While the popular belief was the highest “peak” of popular opinion, the zeitgeist was its broadest foundation and a central component of realpolitik. The zeitgeist amounted to the “consolidated opinion of the century as expressed in certain principles, opinions and habits of reason.” An opinion transformed itself into the zeitgeist to the extent that it stood the test of time. And the zeitgeist represented “in all circumstances the most important influence on the overall direction of politics.” For a state to “enforce its own aims in defiance of the zeitgeist” was to court serious trouble.
Realpolitik, therefore, was much more than raison d’état. In fact, Rochau made this distinction clear: “Statecraft, as its name suggests, is nothing more than the art of success, applied to the specific ends of the state.”

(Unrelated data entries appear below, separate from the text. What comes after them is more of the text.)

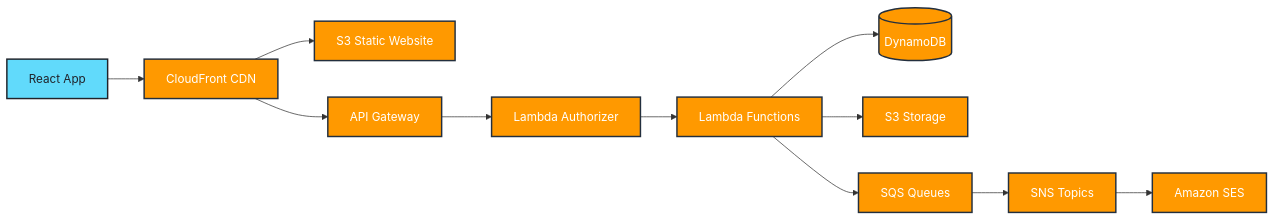
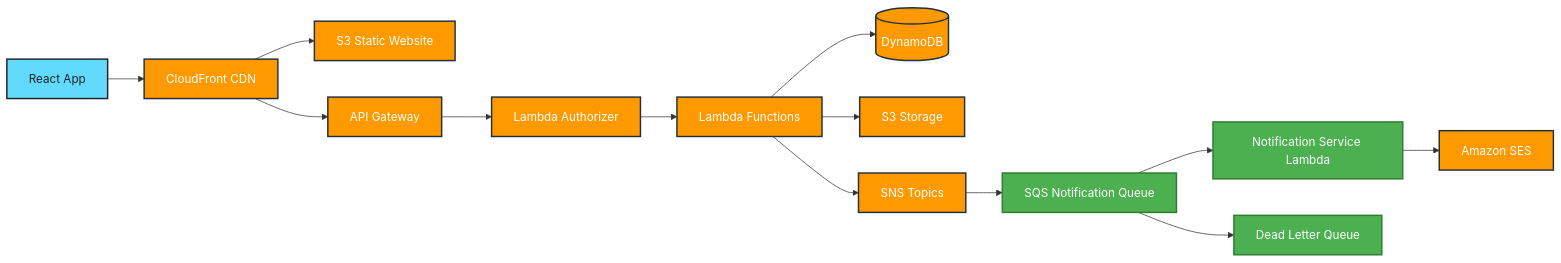
One commit to prasadguuduru/book-management changed the first of 6 diagrams in README.md. Above: the diagram before and after it, drawn with Mermaid.

Commit message:
updating high level architecture diagram

````diff
--- a/README.md
+++ b/README.md
@@ -56,20 +56,26 @@
 ```mermaid
 graph LR
     Client[React App] --> CloudFront[CloudFront CDN]
     CloudFront --> S3[S3 Static Website]
     CloudFront --> APIGateway[API Gateway]
     APIGateway --> Authorizer[Lambda Authorizer]
     Authorizer --> Lambda[Lambda Functions]
     Lambda --> DynamoDB[(DynamoDB)]
     Lambda --> S3Files[S3 Storage]
-    Lambda --> SQS[SQS Queues]
-    SQS --> SNS[SNS Topics]
-    SNS --> SES[Amazon SES]
+    
+    %% Notification Flow (Fixed)
+    Lambda --> SNS[SNS Topics]
+    SNS --> SQS[SQS Notification Queue]
+    SQS --> NotificationLambda[Notification Service Lambda]
+    NotificationLambda --> SES[Amazon SES]
+    SQS --> DLQ[Dead Letter Queue]
     
     %% Styling
     classDef aws fill:#FF9900,stroke:#232F3E,stroke-width:2px,color:#fff
     classDef client fill:#61DAFB,stroke:#20232A,stroke-width:2px,color:#20232A
+    classDef notification fill:#4CAF50,stroke:#2E7D32,stroke-width:2px,color:#fff
     
-    class CloudFront,APIGateway,Authorizer,Lambda,DynamoDB,S3,S3Files,SQS,SNS,SES aws
+    class CloudFront,APIGateway,Authorizer,Lambda,DynamoDB,S3,S3Files,SNS,SES aws
     class Client client
+    class SQS,NotificationLambda,DLQ notification
 ```
````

Realpolitik was about the art of politics in the post-Enlightenment world. He wrote in an age of mass ideological awakening, economic transformation, social upheaval and international rivalry. The job of statesmen was not to remain studiously aloof from these forces but rather to manage and mediate them. For Rochau, too, patriotism and nationalism were not delusions and distractions from raison d’état but one of its most effective tools. A shared sense of national purpose was a “natural conciliatory force” between conflicting parties within a state. This was why “human judgement has been very firm regarding the view that it is the utmost sacrilege to question the national spirit (Nationalgeist), the last and most valuable guarantee of the natural order of society.” Any policies designed to break this spirit, or ignore it, “thereby descend to the lowest ranks of despicability.”
Most importantly, Rochau was a critic of utopianism, not idealism. As befitted a man of the Enlightenment, he understood that ideology played the “role of a harbinger and trailblazer of events.” “Realpolitik would contradict itself if it were to deny the rights of the intellect, of ideas, of religion or any other of the moral forces to which the human soul renders homage,” he wrote. The political importance of ideas was not dependent on how rational or noble they were. On the one hand, it was common that “the most beautiful ideal that enthuses noble souls is a political nullity.” When it came to “phantasms” like “eternal peace,” international fraternity and equality, with “no will and no force” behind them, “Realpolitik passes by shrugging its shoulders.” On the other hand, he noted—casting his eyes to the socialist movement emerging in Germany at the time—“the craziest chimera may become a very serious realpolitical matter.”Image: Pullquote: Rather than abandoning his liberalism, he challenged his fellow liberals to think of smarter ways to achieve their goals. Essay Types: Essay